I feel like an apology at the beginning of the post might be appropriate… I’m feeling wordy today. This is going to be a little long and maybe even a bit convoluted, even though it’s just some current devotional thoughts. If you can dig that, then carry on. You have been warned. =)
I’m going through a time of exploration again with the Spiritual Exercises of St. Ignatius and I am in wonder at the way familiar verses open up to me in reading, meditation and prayer. Not that it’s magic, or that I’m magical, but the old words find new ways to resonate in my mind and soul.
Ignatius called this resonance and awareness a testing of the spirits when we feel a response rise from within us and we stop to explore that feeling. This is just a way of practicing awareness and allowing God to be heard with more clarity in our lives. Today’s reading in my prayer time was Isaiah 43:1-7.
1 But now, this is what the LORD says– he who created you, Jacob, he who formed you, Israel: “Do not fear, for I have redeemed you; I have summoned you by name; you are mine. 2 When you pass through the waters, I will be with you; and when you pass through the rivers, they will not sweep over you. When you walk through the fire, you will not be burned; the flames will not set you ablaze.
3 For I am the LORD your God, the Holy One of Israel, your Savior; I give Egypt for your ransom, Cush and Seba in your stead. 4 Since you are precious and honored in my sight, and because I love you, I will give nations in exchange for you, and peoples in exchange for your life.
5 Do not be afraid, for I am with you; I will bring your children from the east and gather you from the west. 6 I will say to the north, ‘Give them up!’ and to the south, ‘Do not hold them back.’ Bring my sons from afar and my daughters from the ends of the earth– 7 everyone who is called by my name, whom I created for my glory, whom I formed and made.”

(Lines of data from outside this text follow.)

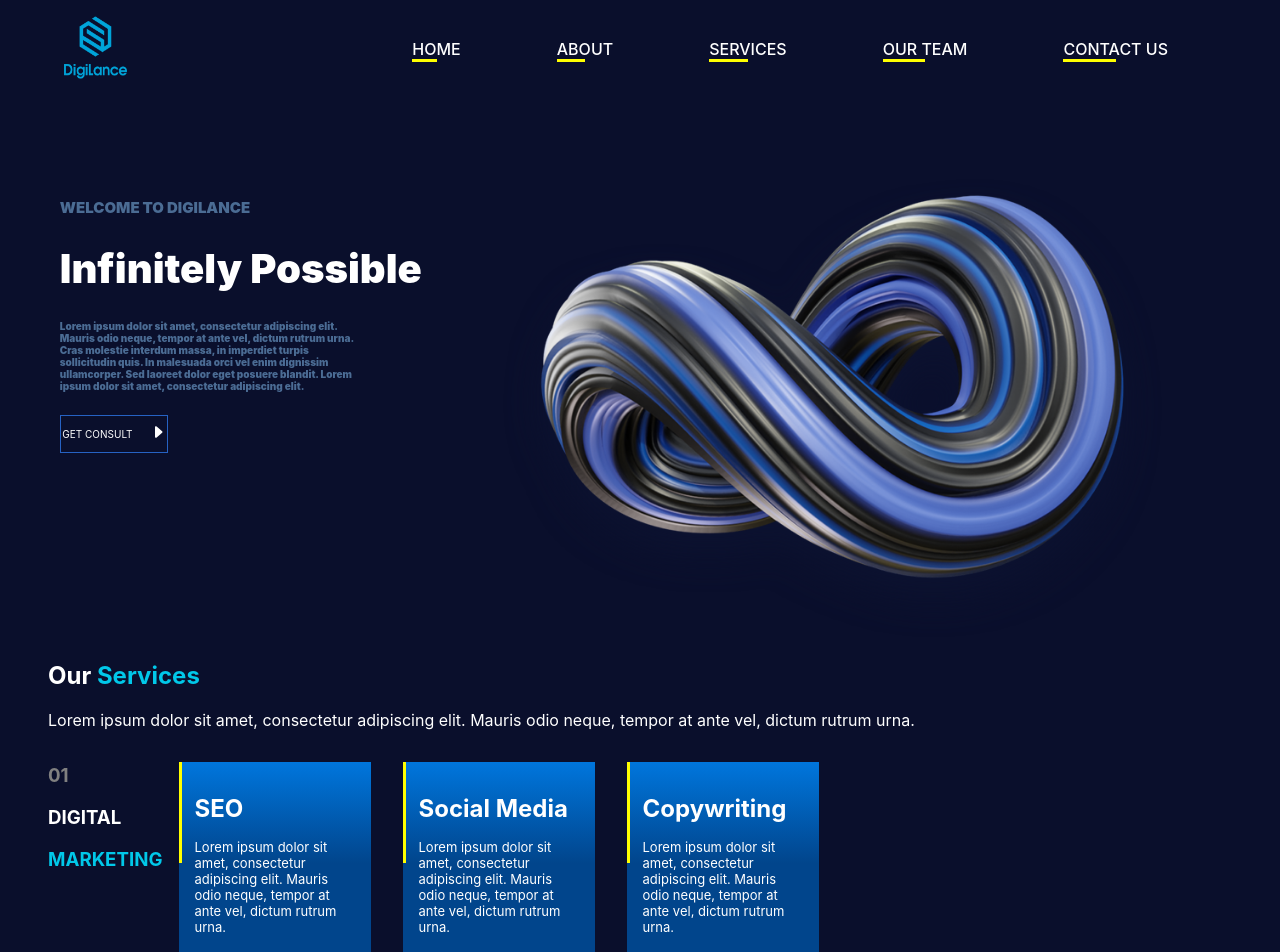
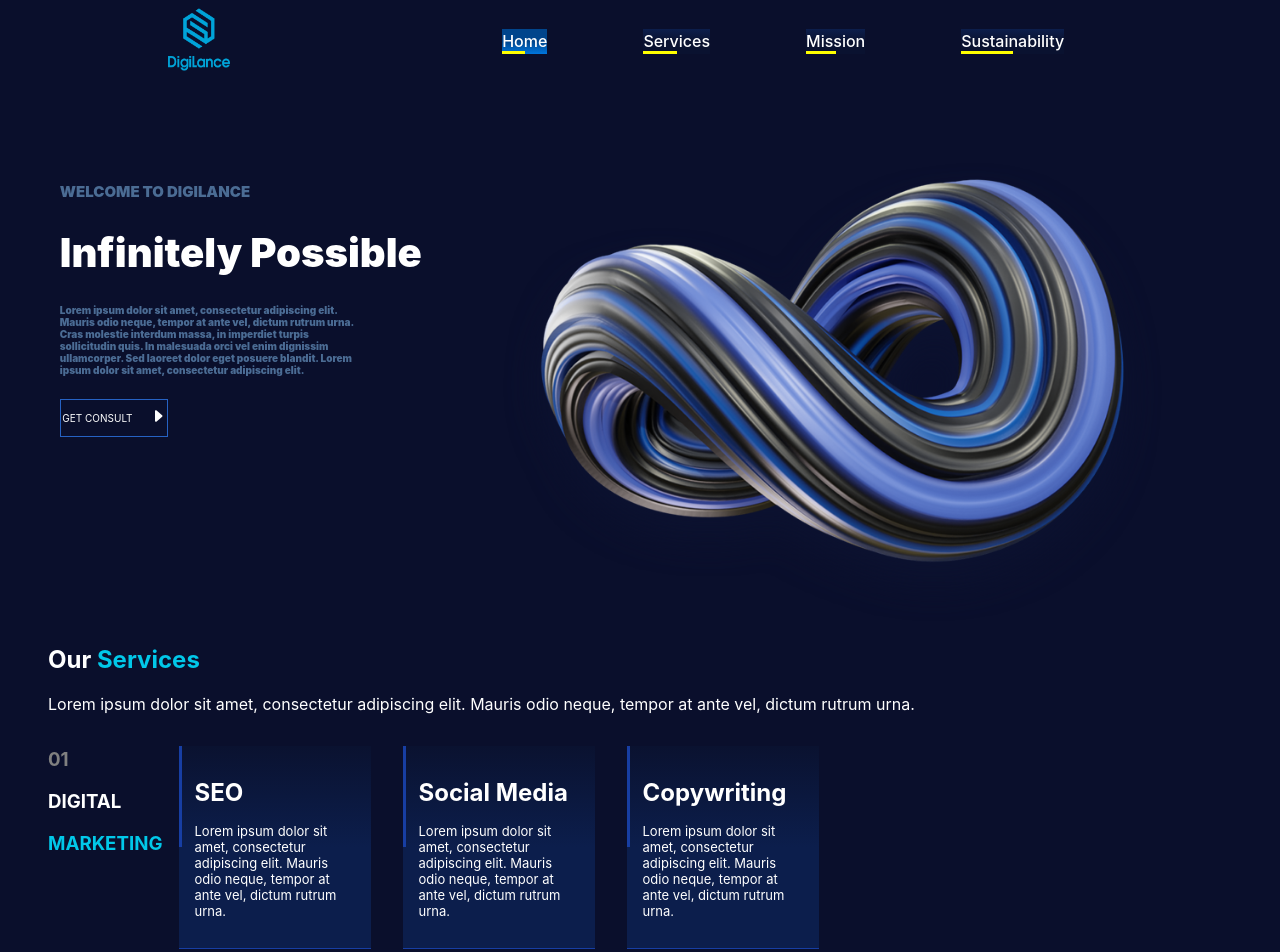
Before and after one commit to mohdkassar/dgl-website, a React (Create React App) app: page / in a window 1280 px wide. Shown: the top 952 px of the page. Built offline with nearby package versions, Linux system fonts and the light colour scheme.

Commit message:
nav bar scroll feature

```diff
--- a/src/App.js
+++ b/src/App.js
@@ -6,15 +6,44 @@ import {
   Mission,
   Sustainability,
 } from "./components";
+import { useRef } from "react";
 
 function App() {
+  const bannerRef = useRef();
+  const servicesRef = useRef();
+  const missionRef = useRef();
+  const sustainabilityRef = useRef();
+
+  const navHeader = [
+    {
+      headerTitle: "Home",
+      headerRef: bannerRef,
+      headerID: "home",
+    },
+    {
+      headerTitle: "Services",
+      headerRef: servicesRef,
+      headerID: "services",
+    },
+    {
+      headerTitle: "Mission",
+      headerRef: missionRef,
+      headerID: "mission",
+    },
+    {
+      headerTitle: "Sustainability",
+      headerRef: sustainabilityRef,
+      headerID: "sustainability",
+    },
+  ];
+
   return (
     <div className="App">
-      <NavBar></NavBar>
-      <Banner></Banner>
-      <Services></Services>
-      <Mission></Mission>
-      <Sustainability></Sustainability>
+      <NavBar navHeader={navHeader}></NavBar>
+      <Banner refference={bannerRef}></Banner>
+      <Services refference={servicesRef}></Services>
+      <Mission refference={missionRef}></Mission>
+      <Sustainability refference={sustainabilityRef}></Sustainability>
     </div>
   );
 }
--- a/src/components/banner/Banner.jsx
+++ b/src/components/banner/Banner.jsx
@@ -3,9 +3,9 @@ import "./banner.css";
 import banner_img from "../../assets/banner.png";
 import { BsFillCaretRightFill } from "react-icons/bs";
 
-const Banner = () => {
+const Banner = ({ refference }) => {
   return (
-    <div className="dgl__banner">
+    <div className="dgl__banner" ref={refference}>
       <div className="dgl__banner-header_container">
         <h4>WELCOME TO DIGILANCE</h4>
         <h1>Infinitely Possible</h1>
--- a/src/components/mission/Mission.jsx
+++ b/src/components/mission/Mission.jsx
@@ -2,9 +2,9 @@ import React from "react";
 import "./mission.css";
 import mission_img from "../../assets/mission.png";
 
-const Mission = () => {
+const Mission = ({ refference }) => {
   return (
-    <div className="dgl__mission">
+    <div className="dgl__mission" ref={refference}>
       <div className="dgl__mission-header_container">
         <h1 style={{ color: "#01c8e9" }}>
           <span>YOU DESERVE</span>
--- a/src/components/navbar/NavBar.jsx
+++ b/src/components/navbar/NavBar.jsx
@@ -1,8 +1,81 @@
 import React from "react";
 import "./navbar.css";
 import logo from "../../assets/digilance-logo.png";
+import { useState, useEffect } from "react";
 
-const NavBar = () => {
+/**
+ * @param {number} currentPosition Current Scroll position
+ * @param {Array} sectionPositionArray Array of positions of all sections
+ * @param {number} startIndex Start index of array
+ * @param {number} endIndex End index of array
+ * @return {number} Current Active index
+ */
+const nearestIndex = (
+  currentPosition,
+  sectionPositionArray,
+  startIndex,
+  endIndex
+) => {
+  if (startIndex === endIndex) return startIndex;
+  else if (startIndex === endIndex - 1) {
+    if (
+      Math.abs(
+        sectionPositionArray[startIndex].headerRef.current.offsetTop -
+          currentPosition
+      ) <
+      Math.abs(
+        sectionPositionArray[endIndex].headerRef.current.offsetTop -
+          currentPosition
+      )
+    )
+      return startIndex;
+    else return endIndex;
+  } else {
+    var nextNearest = ~~((startIndex + endIndex) / 2);
+    var a = Math.abs(
+      sectionPositionArray[nextNearest].headerRef.current.offsetTop -
+        currentPosition
+    );
+    var b = Math.abs(
+      sectionPositionArray[nextNearest + 1].headerRef.current.offsetTop -
+        currentPosition
+    );
+    if (a < b) {
+      return nearestIndex(
+        currentPosition,
+        sectionPositionArray,
+        startIndex,
+        nextNearest
+      );
+    } else {
+      return nearestIndex(
+        currentPosition,
+        sectionPositionArray,
+        nextNearest,
+        endIndex
+      );
+    }
+  }
+};
+
+const NavBar = ({ navHeader }) => {
+  const [activeIndex, setActiveIndex] = useState(0);
+  useEffect(() => {
+    const handleScroll = (e) => {
+      var index = nearestIndex(
+        window.scrollY,
+        navHeader,
+        0,
+        navHeader.length - 1
+      );
+      setActiveIndex(index);
+    };
+    document.addEventListener("scroll", handleScroll);
+    return () => {
+      document.removeEventListener("scroll", handleScroll);
+    };
+  }, []);
+
   return (
     <div className="dgl__navbar">
       <div className="dgl__navbar-links">
@@ -10,11 +83,19 @@ const NavBar = () => {
           <img src={logo} alt="logo" />
         </div>
         <div className="dgl__navbar-links_container">
-          <a href="#home">HOME</a>
-          <a href="#home">ABOUT</a>
-          <a href="#home">SERVICES</a>
-          <a href="#home">OUR TEAM</a>
-          <a href="#home">CONTACT US</a>
+          {navHeader.map((header, index) => (
+            <a
+              style={{
+                background:
+                  activeIndex === index
+                    ? " linear-gradient(to top,#0076dd 0%,#01458c 50%,#01458c 100%)"
+                    : "linear-gradient(to top,#0a1230 0%,#0a1230 50%,#0c1e4c 100%)",
+              }}
+              href={`#${header.headerID}`}
+            >
+              {header.headerTitle}
+            </a>
+          ))}
         </div>
       </div>
     </div>
--- a/src/components/navbar/navbar.css
+++ b/src/components/navbar/navbar.css
@@ -2,13 +2,17 @@
   display: flex;
   justify-content: space-between;
   align-items: center;
-  padding: 1rem 1rem;
+  padding: 0.5rem 0.5rem;
+  position: sticky;
+  top: 0;
+  z-index: 2;
+  background-color: #0a0f2c;
 }
 
 .dgl__navbar-links {
   flex: 1;
   display: flex;
-  justify-content: space-between;
+  justify-content: space-around;
   align-items: center;
 }
 
@@ -38,7 +42,6 @@
   flex-grow: 1;
   color: #fff;
   text-decoration: none;
-  font-family: var(--font-family);
   font-weight: 500;
   font-size: 16px;
   line-height: 25px;
--- a/src/components/services/Services.jsx
+++ b/src/components/services/Services.jsx
@@ -4,7 +4,7 @@ import { FaAngleLeft, FaAngleRight } from "react-icons/fa";
 import appDevelopmentIcon from "../../assets/app_development_icon.png";
 import { useState } from "react";
 
-const Services = () => {
+const Services = ({ refference }) => {
   const [digitalTransOption, setdigitalTransOption] = useState("a");
 
   const digitalTransOptionPressed = (option) => {
@@ -12,7 +12,7 @@ const Services = () => {
   };
 
   return (
-    <div className="dgl__services">
+    <div className="dgl__services" ref={refference}>
       <div className="dgl_services-headline">
         <div className="dgl_services-headline-title">
           <h2>
@@ -39,7 +39,7 @@ const Services = () => {
           </h3>
         </div>
         <div className="dgl_services-digital-marketing-options">
-          <div className="dgl_services-digital-marketing-option-1">
+          <div className="dgl_services-digital-marketing-option">
             <div>
               <h1 style={{ color: "#fff" }}>SEO</h1>
             </div>
@@ -50,7 +50,7 @@ const Services = () => {
               </p>
             </div>
           </div>
-          <div className="dgl_services-digital-marketing-option-2">
+          <div className="dgl_services-digital-marketing-option">
             <div>
               <h1 style={{ color: "#fff" }}>Social Media</h1>
             </div>
@@ -61,7 +61,7 @@ const Services = () => {
               </p>
             </div>
           </div>
-          <div className="dgl_services-digital-marketing-option-3">
+          <div className="dgl_services-digital-marketing-option">
             <div>
               <h1 style={{ color: "#fff" }}>Copywriting</h1>
             </div>
--- a/src/components/services/services.css
+++ b/src/components/services/services.css
@@ -27,39 +27,42 @@
   justify-content: space-between;
 }
 
-.dgl_services-digital-marketing-option-1,
-.dgl_services-digital-marketing-option-2,
-.dgl_services-digital-marketing-option-3 {
+.dgl_services-digital-marketing-option {
   background-size: 200% auto;
   margin: 1rem 1rem;
   width: 10rem;
   background-color: #0b102d;
   padding: 1rem 1rem;
-  background-image: linear-gradient(
+  background: linear-gradient(
     to bottom,
-    #0076dd 0%,
-    #01458c 50%,
-    #01458c 100%
+    var(--_t, #0a1230) 0%,
+    var(--_u, #0c1e4c) 50%,
+    var(--_v, #0c1e4c) 100%
   );
   position: relative;
   flex-grow: 1;
+  border-bottom: 1px solid var(--_w, #173ea3);
 }
 
-.dgl_services-digital-marketing-option-1:before,
-.dgl_services-digital-marketing-option-2:before,
-.dgl_services-digital-marketing-option-3:before {
+.dgl_services-digital-marketing-option:before {
   content: "";
   position: absolute;
   width: 1px;
   height: 50%;
   bottom: 50%;
   left: 0%;
-  border-left: 3px solid yellow;
+  border-left: 3px solid var(--_w, #173ea3);
 }
 
-.dgl_services-digital-marketing-option-1 h1,
-.dgl_services-digital-marketing-option-2 h1,
-.dgl_services-digital-marketing-option-3 h1 {
+.dgl_services-digital-marketing-option:hover {
+  --_t: #0076dd;
+  --_u: #01458c;
+  --_v: #01458c;
+  --_w: yellow;
+  border-bottom: 1px solid yellow;
+}
+
+.dgl_services-digital-marketing-option h1 {
   font-size: x-large;
 }
 
@@ -82,11 +85,11 @@
   color: #fff;
   margin: 1rem 1rem;
   padding: 1rem 1rem;
-  background-image: linear-gradient(
+  background: linear-gradient(
     to bottom,
-    #0076dd 0%,
-    #01458c 50%,
-    #01458c 100%
+    var(--_p, #0a1230) 0%,
+    var(--_q, #0c1e4c) 50%,
+    var(--_r, #0c1e4c) 100%
   );
   position: relative;
   flex-grow: 1;
@@ -99,7 +102,15 @@
   height: 50%;
   bottom: 50%;
   left: 0%;
-  border-left: 3px solid yellow;
+  border-left: 3px solid var(--_s, #173ea3);
+}
+
+.dgl_services-digital-development-dev-1:hover {
+  --_p: #0076dd;
+  --_q: #01458c;
+  --_r: #01458c;
+  --_s: yellow;
+  border-bottom: 1px solid yellow;
 }
 
 .dgl_services-digital-development-dev-1-icon {
--- a/src/components/sustainability/Sustainability.jsx
+++ b/src/components/sustainability/Sustainability.jsx
@@ -2,9 +2,9 @@ import React from "react";
 import "./sustainability.css";
 import ai_img from "../../assets/ai.png";
 
-const Sustainability = () => {
+const Sustainability = ({ refference }) => {
   return (
-    <div className="dgl__sustainabilty">
+    <div className="dgl__sustainabilty" ref={refference}>
       <div className="dgl__sustainabilty_logo">
         <img src={ai_img} alt="sustainabilty" style={{ width: "60%" }} />
       </div>
```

This is a repeat passage in that I have already spent time with it in the past seven days, but reading the words this morning again allowed me time to recognize a new response within myself. It was the dual movement of God describe as made and redeemed. In my previous reading I had focused on the beautiful imagery of not being washed away by the floods or consumed by the fires.
There’s a lot going on in this passage… notably, some nations are not just passed over in favor of Israel, but given in ransom for her. To be honest, I’m immediately in cringe mode over the disregard for Egypt, Seba and Cush. They were rejected and became a sacrifice for Israel’s safety and inheritance. It’s important to stop and take a deep breath and place the passage in its historical and original context, which was nationalistic and specific. Israel was threatened by other nations, and in her deliverance, those nations were rejected by God. This doesn’t mean that they are forever rejected or forever out of God’s love and favor. But they were at that time a sacrifice given to save Israel.
So when I feel my very personal reaction to the words, “But now, this is what the LORD says– he who created you, Jacob, he who formed you, Israel: ‘Do not fear, for I have redeemed you; I have summoned you by name; you are mine.'” I begin by realizing that these words are for Israel at a particular time and place. The movement of made and redeemed belong to Israel and her story with specificity and context, and not to me in the same way. And yet I do feel a resonance that God may have made me and redeemed me similarly, God being both my source and resource, my beginning and my future.
I believe that we always want to start with the specificity of a passage like Isaiah 43, and then move to place our own claim of faith on the words. Just as we lay our claim of faith upon the God of Jacob and Isaac, the God of Sarah and Abram, the God of Eve and Adam, the God of Hannah and of Isaiah, we by faith place ourselves into an extended context of messages like this one. We by faith reach for a handhold on the promises and the strength of God being our source and re-source, our making and re-making, our past and future.
This dual movement of having been made and remade (redeemed) give power to next couplet, that God has summoned and called by name. This movement of God speaks of love, intimacy and good things to come. By faith as followers of Christ we place ourselves in that love and covenantal grace existing between God and Israel in these words of Isaiah. I myself, in faith, can hear that God did indeed make me and then has continued to make me, and will continue to summon, call and I believe to even keep remaking me as necessary. I have both source and resource. I am not alone, finished, done or un-summoned. I can look forward and see God making a way for me.
This was a resonance I needed to hear, today. And I trust that I do not place my own claim of faith upon the making and redeeming activity of God in vain. Maybe it’s the Spring tulips outside after a long winter chill in our region. Maybe it’s the sun finally shining warm and my chance to flex some bare toes in my sandals again. Maybe it’s new life of each breath I’m suddenly aware of as I sit and type away here at the coffee shop, but I see God doing these things… I see the redeeming. I see what has been made being remade. I see hope happening all around me, and in Isaiah, and I want to take a satisfying measure of that hope into me as my sustenance and life for the day. If you’re thirsty, Jesus invites you to drink deep and trust that the flow never ends.